Thursday was a day of dashed hopes in Egypt, and the Obama administration's attempts to balance the democratic aspirations of the protesters against a fear of contributing to broader instability in the Middle East collided head-on with Mubarak's defiant refusal to relinquish his office.
Mubarak said he would not brook foreign interference, suggesting that he was digging in his heels after days of prodding by the United States for "immediate, irreversible" change.
President Obama, on the other hand, celebrated the hopes of a "young generation" of Egyptians, through a national broadcast that was aired in Cairo, drawing cheers from the protesters.
"The administration has to put everything on the line now.Whatever cards they have, this is the time to play them," the New York Times quoted Thomas Malinowski, the Washington director of Human Rights Watch, as saying.
The White House has called on the Mubarak-led government to explain "in clear and unambiguous language" how a transition of power would take place.
Washington, to say the least, has been taken aback by Mubarak's latest broadside.
It seems to be now looking towards Vice-President Omar Suleiman and the top brass of the Egyptian Army to end the crisis sooner than later, though Suleiman continues to be aligning himself squarely with his boss Mubarak.
There are doubts in Washington that Suleiman's ability to function as an honest broker in the transition process may come unstuck.
"The administration had been looking toward Suleiman to handle the orderly part of the orderly transition.But this week, he raised doubts about whether he had made the conversion to a democrat.

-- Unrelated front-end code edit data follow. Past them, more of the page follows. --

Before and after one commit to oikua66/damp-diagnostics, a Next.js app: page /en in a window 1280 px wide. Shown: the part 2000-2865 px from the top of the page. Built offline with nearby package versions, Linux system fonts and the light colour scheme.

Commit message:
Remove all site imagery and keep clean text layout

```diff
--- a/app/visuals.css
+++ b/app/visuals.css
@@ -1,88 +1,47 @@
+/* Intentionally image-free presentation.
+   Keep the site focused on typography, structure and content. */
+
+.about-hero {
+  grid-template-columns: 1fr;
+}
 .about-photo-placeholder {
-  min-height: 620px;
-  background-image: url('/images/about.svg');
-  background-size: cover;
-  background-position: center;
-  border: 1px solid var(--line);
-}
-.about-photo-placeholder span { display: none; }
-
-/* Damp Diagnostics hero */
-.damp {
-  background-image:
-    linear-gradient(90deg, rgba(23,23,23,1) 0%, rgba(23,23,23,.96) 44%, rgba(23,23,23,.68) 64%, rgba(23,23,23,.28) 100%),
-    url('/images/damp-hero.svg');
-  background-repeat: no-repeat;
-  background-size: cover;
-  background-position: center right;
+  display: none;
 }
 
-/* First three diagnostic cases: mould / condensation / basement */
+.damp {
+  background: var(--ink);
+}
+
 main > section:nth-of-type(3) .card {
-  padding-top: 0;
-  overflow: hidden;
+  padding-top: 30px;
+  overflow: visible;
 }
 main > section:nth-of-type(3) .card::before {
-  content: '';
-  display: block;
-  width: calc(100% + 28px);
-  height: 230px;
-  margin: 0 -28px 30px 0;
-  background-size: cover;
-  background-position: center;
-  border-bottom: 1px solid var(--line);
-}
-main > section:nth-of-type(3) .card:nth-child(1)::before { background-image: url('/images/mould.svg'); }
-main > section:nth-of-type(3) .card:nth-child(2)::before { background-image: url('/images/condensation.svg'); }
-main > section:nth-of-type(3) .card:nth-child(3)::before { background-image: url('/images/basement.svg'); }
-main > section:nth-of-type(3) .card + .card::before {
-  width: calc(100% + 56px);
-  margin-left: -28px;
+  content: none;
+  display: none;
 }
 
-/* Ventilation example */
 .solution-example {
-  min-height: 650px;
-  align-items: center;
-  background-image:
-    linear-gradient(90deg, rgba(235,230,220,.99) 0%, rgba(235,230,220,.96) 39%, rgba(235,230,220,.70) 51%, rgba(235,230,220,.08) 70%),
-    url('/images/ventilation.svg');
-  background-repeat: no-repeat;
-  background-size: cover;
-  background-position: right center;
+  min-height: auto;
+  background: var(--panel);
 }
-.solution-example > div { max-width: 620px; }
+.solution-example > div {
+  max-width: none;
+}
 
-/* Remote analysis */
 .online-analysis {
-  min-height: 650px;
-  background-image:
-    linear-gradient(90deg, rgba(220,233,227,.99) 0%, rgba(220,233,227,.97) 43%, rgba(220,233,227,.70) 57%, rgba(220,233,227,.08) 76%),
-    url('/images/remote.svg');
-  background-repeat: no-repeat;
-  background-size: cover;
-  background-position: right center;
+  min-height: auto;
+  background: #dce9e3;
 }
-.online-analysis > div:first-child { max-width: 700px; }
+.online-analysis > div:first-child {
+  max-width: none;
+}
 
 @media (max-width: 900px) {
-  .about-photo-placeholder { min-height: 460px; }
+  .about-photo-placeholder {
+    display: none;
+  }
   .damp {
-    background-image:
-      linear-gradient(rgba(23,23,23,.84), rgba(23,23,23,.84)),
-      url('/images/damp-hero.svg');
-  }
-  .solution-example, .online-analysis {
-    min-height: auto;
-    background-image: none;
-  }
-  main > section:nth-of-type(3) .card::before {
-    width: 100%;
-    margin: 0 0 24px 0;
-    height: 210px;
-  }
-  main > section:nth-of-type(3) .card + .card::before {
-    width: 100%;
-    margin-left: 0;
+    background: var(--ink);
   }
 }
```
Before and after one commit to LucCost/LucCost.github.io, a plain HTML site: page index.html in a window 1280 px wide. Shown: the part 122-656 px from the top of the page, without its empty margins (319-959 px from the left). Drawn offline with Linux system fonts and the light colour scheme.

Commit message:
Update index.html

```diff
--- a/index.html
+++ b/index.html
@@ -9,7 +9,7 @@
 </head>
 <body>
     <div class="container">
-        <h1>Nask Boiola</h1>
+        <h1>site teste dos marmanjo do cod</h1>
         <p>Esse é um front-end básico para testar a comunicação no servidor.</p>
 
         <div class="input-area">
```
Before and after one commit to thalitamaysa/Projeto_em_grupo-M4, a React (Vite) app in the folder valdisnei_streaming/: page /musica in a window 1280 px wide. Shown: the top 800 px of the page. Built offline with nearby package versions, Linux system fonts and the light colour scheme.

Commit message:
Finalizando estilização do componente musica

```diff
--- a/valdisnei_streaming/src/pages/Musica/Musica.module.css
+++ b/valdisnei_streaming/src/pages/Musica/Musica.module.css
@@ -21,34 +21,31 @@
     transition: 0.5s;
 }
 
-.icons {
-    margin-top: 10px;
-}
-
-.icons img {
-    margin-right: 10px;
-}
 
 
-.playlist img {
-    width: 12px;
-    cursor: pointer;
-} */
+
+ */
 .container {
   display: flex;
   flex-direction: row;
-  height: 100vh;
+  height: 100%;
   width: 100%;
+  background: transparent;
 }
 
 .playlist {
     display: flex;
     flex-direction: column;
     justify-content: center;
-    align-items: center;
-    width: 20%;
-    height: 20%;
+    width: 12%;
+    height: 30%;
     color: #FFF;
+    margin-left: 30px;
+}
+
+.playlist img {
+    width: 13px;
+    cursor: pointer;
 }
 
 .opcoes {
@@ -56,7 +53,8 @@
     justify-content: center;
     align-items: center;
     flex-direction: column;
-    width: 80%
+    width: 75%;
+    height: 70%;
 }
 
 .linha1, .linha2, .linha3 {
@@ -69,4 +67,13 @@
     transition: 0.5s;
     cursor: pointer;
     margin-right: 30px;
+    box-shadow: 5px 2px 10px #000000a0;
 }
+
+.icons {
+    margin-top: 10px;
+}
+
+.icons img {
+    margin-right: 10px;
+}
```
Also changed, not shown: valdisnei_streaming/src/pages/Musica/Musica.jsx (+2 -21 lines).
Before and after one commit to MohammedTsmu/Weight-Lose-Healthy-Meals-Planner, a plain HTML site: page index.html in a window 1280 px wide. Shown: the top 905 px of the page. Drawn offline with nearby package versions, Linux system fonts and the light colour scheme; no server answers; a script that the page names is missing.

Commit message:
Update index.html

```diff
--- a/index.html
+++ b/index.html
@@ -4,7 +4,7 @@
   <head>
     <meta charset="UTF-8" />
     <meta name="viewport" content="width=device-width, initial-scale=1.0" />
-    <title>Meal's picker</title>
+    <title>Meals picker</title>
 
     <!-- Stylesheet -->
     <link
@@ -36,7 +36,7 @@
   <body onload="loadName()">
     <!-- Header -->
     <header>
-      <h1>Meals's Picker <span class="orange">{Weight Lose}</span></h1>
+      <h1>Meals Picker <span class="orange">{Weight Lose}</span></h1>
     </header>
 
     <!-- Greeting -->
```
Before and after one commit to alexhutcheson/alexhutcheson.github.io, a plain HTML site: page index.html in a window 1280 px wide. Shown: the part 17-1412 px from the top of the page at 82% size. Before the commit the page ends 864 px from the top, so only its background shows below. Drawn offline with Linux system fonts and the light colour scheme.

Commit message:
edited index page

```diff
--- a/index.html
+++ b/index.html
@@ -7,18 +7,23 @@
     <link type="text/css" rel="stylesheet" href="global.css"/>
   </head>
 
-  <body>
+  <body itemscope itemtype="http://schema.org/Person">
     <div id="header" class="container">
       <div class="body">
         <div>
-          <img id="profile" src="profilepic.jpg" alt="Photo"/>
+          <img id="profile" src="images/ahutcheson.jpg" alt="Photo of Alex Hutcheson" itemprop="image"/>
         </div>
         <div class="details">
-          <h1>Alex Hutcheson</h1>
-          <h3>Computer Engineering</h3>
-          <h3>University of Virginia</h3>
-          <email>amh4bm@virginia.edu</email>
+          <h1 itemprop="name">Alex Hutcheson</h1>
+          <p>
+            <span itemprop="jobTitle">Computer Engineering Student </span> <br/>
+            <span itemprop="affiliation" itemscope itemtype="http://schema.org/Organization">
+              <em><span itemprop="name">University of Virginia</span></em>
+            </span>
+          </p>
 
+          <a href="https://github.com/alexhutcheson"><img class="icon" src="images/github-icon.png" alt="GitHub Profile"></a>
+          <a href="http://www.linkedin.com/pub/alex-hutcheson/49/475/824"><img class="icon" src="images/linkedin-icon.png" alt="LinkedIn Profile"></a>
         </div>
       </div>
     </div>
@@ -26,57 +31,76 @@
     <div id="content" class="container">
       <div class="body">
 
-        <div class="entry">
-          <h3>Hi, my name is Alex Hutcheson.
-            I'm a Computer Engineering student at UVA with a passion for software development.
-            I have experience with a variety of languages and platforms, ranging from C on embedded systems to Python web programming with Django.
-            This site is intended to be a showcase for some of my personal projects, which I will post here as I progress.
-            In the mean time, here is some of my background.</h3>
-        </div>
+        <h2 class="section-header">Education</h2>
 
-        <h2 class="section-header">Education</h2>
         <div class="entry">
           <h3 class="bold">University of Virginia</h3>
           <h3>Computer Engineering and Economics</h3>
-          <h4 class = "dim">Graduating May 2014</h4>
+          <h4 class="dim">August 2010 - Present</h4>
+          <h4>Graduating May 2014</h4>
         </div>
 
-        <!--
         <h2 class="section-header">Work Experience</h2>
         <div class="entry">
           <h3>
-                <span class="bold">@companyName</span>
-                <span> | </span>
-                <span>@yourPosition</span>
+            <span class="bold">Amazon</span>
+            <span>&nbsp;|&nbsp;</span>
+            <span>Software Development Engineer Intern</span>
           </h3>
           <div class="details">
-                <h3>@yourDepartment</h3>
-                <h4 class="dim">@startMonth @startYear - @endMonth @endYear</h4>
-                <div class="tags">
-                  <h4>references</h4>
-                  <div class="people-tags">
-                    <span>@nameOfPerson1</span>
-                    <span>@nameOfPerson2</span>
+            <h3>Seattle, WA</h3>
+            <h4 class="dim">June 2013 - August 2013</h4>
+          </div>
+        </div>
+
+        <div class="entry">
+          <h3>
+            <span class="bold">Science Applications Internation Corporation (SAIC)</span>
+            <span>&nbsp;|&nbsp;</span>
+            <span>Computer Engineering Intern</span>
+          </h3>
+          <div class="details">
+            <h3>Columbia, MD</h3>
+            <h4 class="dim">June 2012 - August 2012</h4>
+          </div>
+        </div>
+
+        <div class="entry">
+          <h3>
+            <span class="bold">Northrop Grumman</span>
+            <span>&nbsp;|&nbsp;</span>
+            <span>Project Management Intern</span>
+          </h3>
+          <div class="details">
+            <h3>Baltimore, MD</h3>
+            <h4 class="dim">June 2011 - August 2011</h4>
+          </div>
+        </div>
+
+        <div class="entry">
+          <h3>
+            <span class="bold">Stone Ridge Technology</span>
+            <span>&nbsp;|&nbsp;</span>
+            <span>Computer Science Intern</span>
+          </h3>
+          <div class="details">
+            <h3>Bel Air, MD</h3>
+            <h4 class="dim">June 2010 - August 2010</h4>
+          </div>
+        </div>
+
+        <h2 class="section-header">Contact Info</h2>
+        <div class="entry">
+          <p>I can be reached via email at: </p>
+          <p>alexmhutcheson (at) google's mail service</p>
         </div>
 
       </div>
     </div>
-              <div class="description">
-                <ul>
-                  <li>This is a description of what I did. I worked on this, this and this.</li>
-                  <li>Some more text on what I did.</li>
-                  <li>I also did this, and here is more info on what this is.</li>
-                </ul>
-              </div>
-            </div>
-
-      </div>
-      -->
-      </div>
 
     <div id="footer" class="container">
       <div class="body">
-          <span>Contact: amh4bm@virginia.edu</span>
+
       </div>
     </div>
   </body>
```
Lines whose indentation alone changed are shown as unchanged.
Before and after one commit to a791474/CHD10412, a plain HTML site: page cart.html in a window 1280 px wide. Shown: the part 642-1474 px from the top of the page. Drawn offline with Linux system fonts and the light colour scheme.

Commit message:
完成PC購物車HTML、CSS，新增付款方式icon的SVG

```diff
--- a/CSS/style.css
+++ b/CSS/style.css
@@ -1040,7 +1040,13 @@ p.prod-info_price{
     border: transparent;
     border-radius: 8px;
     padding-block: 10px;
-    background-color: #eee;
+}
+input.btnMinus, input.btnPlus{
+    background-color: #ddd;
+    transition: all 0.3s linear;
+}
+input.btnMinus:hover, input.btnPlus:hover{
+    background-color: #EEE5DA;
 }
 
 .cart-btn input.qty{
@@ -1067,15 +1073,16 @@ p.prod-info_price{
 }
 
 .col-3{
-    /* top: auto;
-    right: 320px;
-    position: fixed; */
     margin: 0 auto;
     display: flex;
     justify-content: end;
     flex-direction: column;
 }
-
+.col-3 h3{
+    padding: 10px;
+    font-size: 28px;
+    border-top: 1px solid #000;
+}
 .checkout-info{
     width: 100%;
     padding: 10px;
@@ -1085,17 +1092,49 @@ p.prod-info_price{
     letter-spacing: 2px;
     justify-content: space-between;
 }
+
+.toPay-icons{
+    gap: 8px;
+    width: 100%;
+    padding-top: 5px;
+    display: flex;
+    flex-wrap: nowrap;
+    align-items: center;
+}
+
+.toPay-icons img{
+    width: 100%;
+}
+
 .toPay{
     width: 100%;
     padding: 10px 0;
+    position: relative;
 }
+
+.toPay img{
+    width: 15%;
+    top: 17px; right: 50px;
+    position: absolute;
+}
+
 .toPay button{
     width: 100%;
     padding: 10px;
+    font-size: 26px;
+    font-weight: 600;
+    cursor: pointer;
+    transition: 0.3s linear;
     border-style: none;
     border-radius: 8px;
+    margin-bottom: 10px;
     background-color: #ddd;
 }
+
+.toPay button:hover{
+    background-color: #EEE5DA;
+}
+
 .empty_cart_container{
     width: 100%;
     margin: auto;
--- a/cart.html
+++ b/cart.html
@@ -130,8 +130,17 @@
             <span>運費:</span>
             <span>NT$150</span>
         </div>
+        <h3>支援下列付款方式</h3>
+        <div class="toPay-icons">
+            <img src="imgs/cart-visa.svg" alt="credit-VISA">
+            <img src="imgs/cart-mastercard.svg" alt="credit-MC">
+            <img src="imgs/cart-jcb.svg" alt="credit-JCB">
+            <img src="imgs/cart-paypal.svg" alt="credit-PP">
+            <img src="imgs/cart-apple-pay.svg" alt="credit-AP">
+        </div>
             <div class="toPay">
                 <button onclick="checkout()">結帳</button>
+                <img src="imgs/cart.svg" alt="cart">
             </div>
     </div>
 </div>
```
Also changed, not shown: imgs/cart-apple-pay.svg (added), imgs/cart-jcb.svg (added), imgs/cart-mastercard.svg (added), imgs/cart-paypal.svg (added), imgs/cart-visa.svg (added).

And now Mubarak has dragged Suleiman down with him, in the eyes of the protesters," said Martin S. Indyk, the director of foreign policy at the Brookings Institution.
Central Intelligence Agency Director Leon Panetta has firmly declared to Congress that Mubarak's exit is almost certain, though President Obama has expressed his unhappiness about some of the recent judgments of American spy agencies.(ANI)